Tape 2, 2000 April
Original mini-dv backup copy
Box 1
Video-cassette RL10136-MDV-0002
Tape 3, 2000 April
Original mini-dv backup copy
Box 1
Video-cassette RL10136-MDV-0003
Tape 4, 2000 April
Original mini-dv backup copy
Box 1
Video-cassette RL10136-MDV-0004
Tape 5, 2000 April
Original mini-dv backup copy
Box 1
Video-cassette RL10136-MDV-0005
Tape 6, 2000 April
Original mini-dv backup copy
Box 1
Video-cassette RL10136-MDV-0006
Tape 7, 2000 April
Original mini-dv backup copy
Box 1
Video-cassette RL10136-MDV-0007
Tape 8, 2000 April
Original mini-dv backup copy
Box 1
Video-cassette RL10136-MDV-0008
Tape 9, 2000 April
Original mini-dv backup copy
Box 1
Video-cassette RL10136-MDV-0009
Tapes 10 and 11, 2000 April
Original mini-dv backup copy
Box 1
Video-cassette RL10136-MDV-0010
Tape 12, 2000 April
Original mini-dv backup copy
Box 1
Video-cassette RL10136-MDV-0011
Tape 13, 2000 April
Original mini-dv backup copy
Box 1
Video-cassette RL10136-MDV-0012
Tape 14, 2000 April
Original mini-dv backup copy
Box 1
Video-cassette RL10136-MDV-0013
Workshop, 2000 April
Original mini-dv backup copy
Box 1
Video-cassette RL10136-MDV-0014
Wrap up, 2000 April
Original mini-dv backup copy
Box 1
Video-cassette RL10136-MDV-0015
4/2000, 2000 April
Original mini-dv backup copy
Box 1
Video-cassette RL10136-MDV-0016

Historical Note

The Student Nonviolent Coordinating Committee (or SNCC, pronounced "snick") was one of the primary institutions of the American Civil Rights Movement in the 1960s. It emerged in April of 1960 from student meetings led by Baker and held at Shaw. Some of the original student members were organizers of sit-ins at segregated lunch counters in the southern United States. Its purpose then was to coordinate the use of nonviolent direct action to attack segregation and other forms of racism. SNCC played a leading role in the Freedom Rides, the 1963 March on Washington, Mississippi Freedom Summer and the Mississippi Freedom Democratic Party over the next few years. In the later part of the 1960s, SNCC focused on Black Power, and then fighting against the Vietnam War. In 1969, SNCC officially changed its name to the Student National Coordinating Committee to reflect the broadening of its strategies.

Subject Headings

Preferred Citation

[Identification of item], Student Nonviolent Coordinating Committee 40th anniversary conference videocassette tapes, 2000, David M. Rubenstein Rare Book & Manuscript Library, Duke University.
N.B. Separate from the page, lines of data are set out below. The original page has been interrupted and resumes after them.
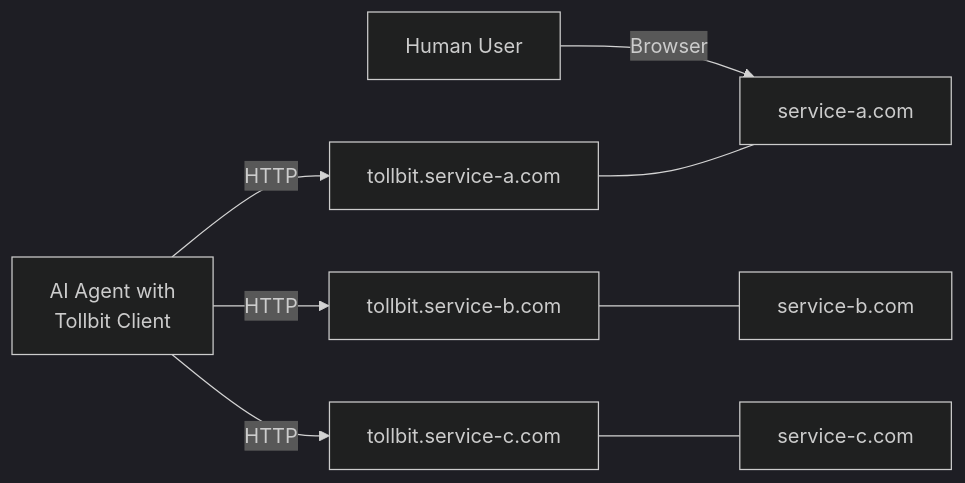
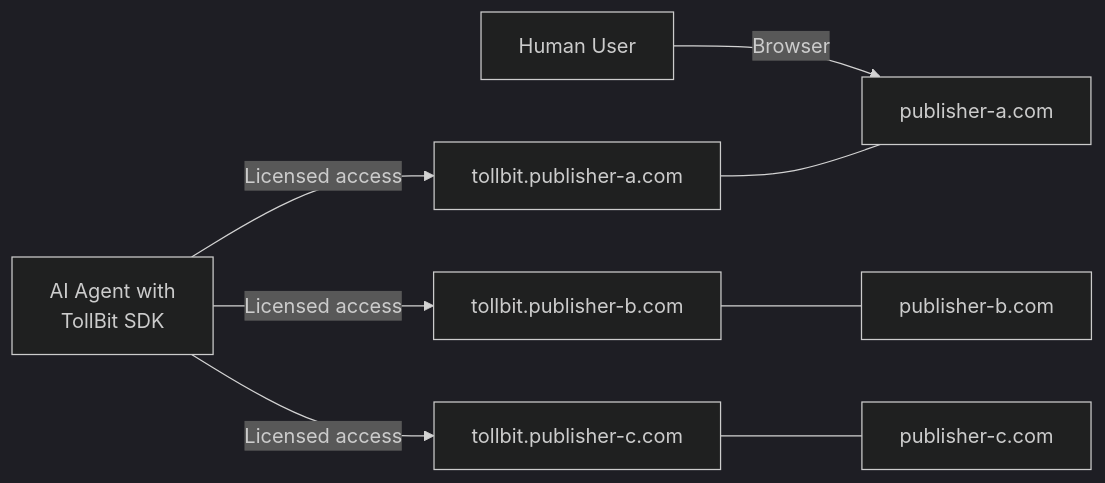
One commit to tollbit/tollbit-python-sdk changed the diagram in README.md. Above: the diagram before and after it, drawn with Mermaid (dark theme). The commit also changed other lines of this file and 2 other files, not shown here.

First line of the commit message:
Match README branding to tollbit.com (#45)

````diff
--- a/README.md
+++ b/README.md
@@ -43,31 +30,31 @@
 ```mermaid
 flowchart LR
     %% Define the AI agent client
-    A[AI Agent with<br>Tollbit Client]
+    A[AI Agent with<br>TollBit SDK]
 
-    %% Define the Tollbit front doors
-    B1[tollbit.service-a.com]
-    B2[tollbit.service-b.com]
-    B3[tollbit.service-c.com]
+    %% Define the TollBit Agent Sites
+    B1[tollbit.publisher-a.com]
+    B2[tollbit.publisher-b.com]
+    B3[tollbit.publisher-c.com]
 
-    %% Define the actual services
-    C1[service-a.com]
-    C2[service-b.com]
-    C3[service-c.com]
+    %% Define the publisher sites
+    C1[publisher-a.com]
+    C2[publisher-b.com]
+    C3[publisher-c.com]
 
     %% Define the human user (simple)
     H[Human User]
 
-    %% Connect AI agent to Tollbit front doors
-    A -->|"HTTP"| B1
-    A -->|"HTTP"| B2
-    A -->|"HTTP"| B3
+    %% Connect AI agent to TollBit Agent Sites
+    A -->|"Licensed access"| B1
+    A -->|"Licensed access"| B2
+    A -->|"Licensed access"| B3
 
-    %% Connect human to just service-a
+    %% Connect human to just publisher-a
     H -->|"Browser"| C1
 
-    %% Connect Tollbit front doors to actual services - no labels
+    %% Connect TollBit Agent Sites to publisher sites - no labels
     B1 --- C1
     B2 --- C2
     B3 --- C3
 ```
````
Processing Information

Processed by Craig Breaden, March 2014.

Accessions described in this finding aid: 2004-0346.